Technology to predict tornadoes in advance still decades away

Print
Email
|

by SHELTON GREEN / KVUE News and photojournalist MATT OLSEN

Bio | Email | Follow: @SheltonG_KVUE

kvue.com

Posted on May 21, 2013 at 10:12 PM

Updated Tuesday, May 21 at 10:20 PM

NEW BRAUNFELS, Texas -- A sense of urgency was evident inside the National Weather Service office in New Braunfels late Tuesday afternoon. 

A severe storm system quickly bustling into parts of the Hill Country and North Texas were moving from east to west. That meant extra meteorologists were called in to the NWS to work and those who were there were asked to stay late. 

“It's saving lives and property. Getting the warnings out in time and giving advice to people and telling them what to do in case there's an emergency,” said Paul Yura, a meteorologist with the NWS in New Braunfels which covers a 34,000 square mile area encompassing 33 Central Texas counties. 

Yura also told KVUE News that the nation’s Doppler Radar systems were just updated allowing meteorologists to better see inside storms. 

The meteorologist also said that the Dallas-Fort Worth area is currently testing out some new and cheaper radar systems that could work to fill in the gaps now left in some pockets of Texas when it comes to smaller weather systems. 

As far as being able to predict tornado formations hours in advance, Yura says that technology is still at least three decades away. 

However, the latest in technology can only do so much when it comes to human behavior. 

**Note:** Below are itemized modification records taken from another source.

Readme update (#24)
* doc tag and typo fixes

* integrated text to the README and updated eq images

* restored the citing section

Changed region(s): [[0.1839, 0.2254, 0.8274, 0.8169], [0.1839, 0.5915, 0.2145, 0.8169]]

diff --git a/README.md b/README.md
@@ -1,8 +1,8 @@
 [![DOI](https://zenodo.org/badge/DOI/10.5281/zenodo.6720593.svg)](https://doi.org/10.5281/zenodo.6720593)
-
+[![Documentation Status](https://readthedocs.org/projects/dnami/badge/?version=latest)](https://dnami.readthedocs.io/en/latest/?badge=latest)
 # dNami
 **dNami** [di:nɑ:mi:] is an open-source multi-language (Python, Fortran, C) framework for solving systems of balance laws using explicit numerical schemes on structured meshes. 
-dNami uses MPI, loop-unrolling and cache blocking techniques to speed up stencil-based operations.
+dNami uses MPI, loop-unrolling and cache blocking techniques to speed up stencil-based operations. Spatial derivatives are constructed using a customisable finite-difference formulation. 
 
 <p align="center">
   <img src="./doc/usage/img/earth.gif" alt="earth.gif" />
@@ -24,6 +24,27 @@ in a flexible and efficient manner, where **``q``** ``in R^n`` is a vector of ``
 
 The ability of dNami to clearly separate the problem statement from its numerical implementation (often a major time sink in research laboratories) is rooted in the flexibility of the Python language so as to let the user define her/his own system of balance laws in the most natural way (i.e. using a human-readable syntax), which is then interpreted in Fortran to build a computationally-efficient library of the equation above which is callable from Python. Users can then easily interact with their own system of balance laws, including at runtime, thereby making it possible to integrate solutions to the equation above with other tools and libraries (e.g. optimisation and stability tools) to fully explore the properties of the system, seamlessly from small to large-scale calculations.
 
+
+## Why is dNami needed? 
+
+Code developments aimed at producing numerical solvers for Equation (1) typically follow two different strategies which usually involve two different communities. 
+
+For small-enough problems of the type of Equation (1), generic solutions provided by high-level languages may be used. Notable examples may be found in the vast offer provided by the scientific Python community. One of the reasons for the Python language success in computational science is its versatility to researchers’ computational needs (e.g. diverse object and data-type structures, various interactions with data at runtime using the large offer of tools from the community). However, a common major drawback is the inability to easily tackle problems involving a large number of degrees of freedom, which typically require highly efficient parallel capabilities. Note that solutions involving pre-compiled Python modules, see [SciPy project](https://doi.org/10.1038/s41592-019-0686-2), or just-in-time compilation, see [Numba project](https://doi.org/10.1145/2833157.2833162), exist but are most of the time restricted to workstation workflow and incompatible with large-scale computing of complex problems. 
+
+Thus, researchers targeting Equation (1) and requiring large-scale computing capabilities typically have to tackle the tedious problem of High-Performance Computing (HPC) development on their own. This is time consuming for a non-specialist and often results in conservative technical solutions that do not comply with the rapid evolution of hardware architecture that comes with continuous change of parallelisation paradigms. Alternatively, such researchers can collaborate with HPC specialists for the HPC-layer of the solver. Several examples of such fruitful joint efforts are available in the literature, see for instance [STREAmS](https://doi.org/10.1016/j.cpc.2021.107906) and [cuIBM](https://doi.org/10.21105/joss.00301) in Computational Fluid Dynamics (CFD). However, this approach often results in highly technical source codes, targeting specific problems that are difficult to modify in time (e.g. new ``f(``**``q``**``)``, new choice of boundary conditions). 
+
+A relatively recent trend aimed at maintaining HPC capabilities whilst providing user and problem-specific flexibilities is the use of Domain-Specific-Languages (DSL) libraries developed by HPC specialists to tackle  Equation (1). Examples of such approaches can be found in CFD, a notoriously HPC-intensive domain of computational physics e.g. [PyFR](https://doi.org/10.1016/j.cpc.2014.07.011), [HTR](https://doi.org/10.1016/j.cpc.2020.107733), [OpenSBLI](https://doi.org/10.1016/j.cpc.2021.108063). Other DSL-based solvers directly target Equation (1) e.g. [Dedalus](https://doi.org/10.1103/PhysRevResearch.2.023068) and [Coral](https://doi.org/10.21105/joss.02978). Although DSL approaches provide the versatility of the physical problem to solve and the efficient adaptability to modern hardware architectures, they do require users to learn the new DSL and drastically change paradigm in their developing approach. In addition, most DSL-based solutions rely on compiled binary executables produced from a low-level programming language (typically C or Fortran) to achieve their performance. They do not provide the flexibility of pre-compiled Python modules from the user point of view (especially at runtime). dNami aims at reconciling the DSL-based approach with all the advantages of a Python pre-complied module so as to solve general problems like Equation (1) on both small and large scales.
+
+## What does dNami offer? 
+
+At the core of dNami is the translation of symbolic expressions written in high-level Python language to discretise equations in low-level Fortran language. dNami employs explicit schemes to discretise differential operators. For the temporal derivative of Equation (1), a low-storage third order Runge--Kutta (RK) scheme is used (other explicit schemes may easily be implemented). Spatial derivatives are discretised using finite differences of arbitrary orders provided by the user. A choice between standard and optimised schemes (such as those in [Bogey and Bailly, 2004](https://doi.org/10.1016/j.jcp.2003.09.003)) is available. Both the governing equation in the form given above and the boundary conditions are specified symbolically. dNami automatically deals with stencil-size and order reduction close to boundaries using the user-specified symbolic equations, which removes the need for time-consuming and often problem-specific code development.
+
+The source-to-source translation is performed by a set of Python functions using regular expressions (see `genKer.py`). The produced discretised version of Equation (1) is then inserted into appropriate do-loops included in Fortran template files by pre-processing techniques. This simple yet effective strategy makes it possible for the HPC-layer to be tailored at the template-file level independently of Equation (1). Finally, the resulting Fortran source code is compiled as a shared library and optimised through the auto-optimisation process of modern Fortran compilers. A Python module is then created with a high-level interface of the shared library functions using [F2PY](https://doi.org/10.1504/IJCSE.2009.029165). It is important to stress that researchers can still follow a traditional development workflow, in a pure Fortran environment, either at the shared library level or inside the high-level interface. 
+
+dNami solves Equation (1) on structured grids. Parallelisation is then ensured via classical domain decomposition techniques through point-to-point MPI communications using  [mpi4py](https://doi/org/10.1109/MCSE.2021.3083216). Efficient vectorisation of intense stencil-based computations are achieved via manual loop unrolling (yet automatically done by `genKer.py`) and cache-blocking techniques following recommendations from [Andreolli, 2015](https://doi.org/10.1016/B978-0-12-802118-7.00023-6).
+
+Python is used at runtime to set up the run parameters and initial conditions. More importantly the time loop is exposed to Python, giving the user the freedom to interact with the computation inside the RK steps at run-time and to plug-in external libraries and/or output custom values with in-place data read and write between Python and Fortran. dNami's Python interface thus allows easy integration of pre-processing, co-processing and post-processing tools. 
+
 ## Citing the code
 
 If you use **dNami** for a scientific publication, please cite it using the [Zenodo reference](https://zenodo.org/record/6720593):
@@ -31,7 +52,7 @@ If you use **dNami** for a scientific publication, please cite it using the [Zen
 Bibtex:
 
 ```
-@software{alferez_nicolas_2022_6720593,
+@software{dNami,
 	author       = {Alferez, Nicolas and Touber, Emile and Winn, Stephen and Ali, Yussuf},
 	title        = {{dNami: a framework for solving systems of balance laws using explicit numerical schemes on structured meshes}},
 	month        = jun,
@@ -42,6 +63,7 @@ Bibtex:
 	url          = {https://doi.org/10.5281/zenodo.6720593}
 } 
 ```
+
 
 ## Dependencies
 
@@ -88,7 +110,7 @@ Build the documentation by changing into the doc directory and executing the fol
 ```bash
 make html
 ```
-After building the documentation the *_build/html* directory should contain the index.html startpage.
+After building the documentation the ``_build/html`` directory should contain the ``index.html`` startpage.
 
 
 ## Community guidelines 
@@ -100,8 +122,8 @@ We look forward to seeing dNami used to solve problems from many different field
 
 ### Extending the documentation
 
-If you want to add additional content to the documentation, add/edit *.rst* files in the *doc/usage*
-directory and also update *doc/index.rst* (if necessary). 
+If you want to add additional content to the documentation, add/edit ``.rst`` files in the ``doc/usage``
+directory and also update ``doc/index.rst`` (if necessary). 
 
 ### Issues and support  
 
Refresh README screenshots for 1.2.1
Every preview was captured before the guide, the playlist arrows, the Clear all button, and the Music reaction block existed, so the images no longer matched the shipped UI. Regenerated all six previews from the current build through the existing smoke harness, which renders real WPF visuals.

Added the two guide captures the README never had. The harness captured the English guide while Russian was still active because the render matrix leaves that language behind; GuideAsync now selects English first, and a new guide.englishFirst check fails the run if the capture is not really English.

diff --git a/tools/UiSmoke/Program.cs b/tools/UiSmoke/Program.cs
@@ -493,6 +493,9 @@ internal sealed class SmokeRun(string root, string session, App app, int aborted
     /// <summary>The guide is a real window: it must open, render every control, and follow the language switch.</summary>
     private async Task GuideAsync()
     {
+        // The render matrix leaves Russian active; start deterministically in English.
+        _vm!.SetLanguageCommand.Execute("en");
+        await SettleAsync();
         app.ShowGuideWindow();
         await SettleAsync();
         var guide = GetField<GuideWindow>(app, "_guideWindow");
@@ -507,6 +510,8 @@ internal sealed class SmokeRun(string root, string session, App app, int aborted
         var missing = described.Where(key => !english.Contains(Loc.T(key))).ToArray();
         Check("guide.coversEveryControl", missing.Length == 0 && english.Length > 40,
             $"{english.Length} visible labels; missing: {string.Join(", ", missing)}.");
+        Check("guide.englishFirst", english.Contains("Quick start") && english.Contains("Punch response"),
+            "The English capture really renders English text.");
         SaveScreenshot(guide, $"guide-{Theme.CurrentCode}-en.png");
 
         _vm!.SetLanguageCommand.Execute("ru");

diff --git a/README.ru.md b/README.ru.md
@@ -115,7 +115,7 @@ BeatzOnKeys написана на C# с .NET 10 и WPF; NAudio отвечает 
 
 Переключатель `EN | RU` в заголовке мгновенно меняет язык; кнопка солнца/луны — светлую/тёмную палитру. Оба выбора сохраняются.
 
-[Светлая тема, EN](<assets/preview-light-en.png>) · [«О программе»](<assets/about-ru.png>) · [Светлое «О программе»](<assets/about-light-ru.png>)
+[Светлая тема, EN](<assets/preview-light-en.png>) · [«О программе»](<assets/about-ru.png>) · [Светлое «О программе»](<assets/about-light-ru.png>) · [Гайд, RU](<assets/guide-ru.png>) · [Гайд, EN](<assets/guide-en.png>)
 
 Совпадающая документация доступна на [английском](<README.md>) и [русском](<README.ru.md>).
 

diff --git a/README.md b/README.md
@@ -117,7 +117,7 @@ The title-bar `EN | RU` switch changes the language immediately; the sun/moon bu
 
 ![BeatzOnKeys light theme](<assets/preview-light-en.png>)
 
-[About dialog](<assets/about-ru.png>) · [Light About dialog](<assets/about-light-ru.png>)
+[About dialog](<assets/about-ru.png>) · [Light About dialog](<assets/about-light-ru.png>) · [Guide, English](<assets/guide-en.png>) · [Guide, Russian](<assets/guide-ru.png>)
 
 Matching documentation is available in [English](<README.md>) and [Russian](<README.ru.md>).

“We still need the general public to heed those warnings. When you're asked to evacuate you need to evacuate. When you're asked to go to a shelter, you need to go to a shelter and let us do the work of putting those watches and warnings out but to protect yourself,” Yura said.

 

Print
Email
|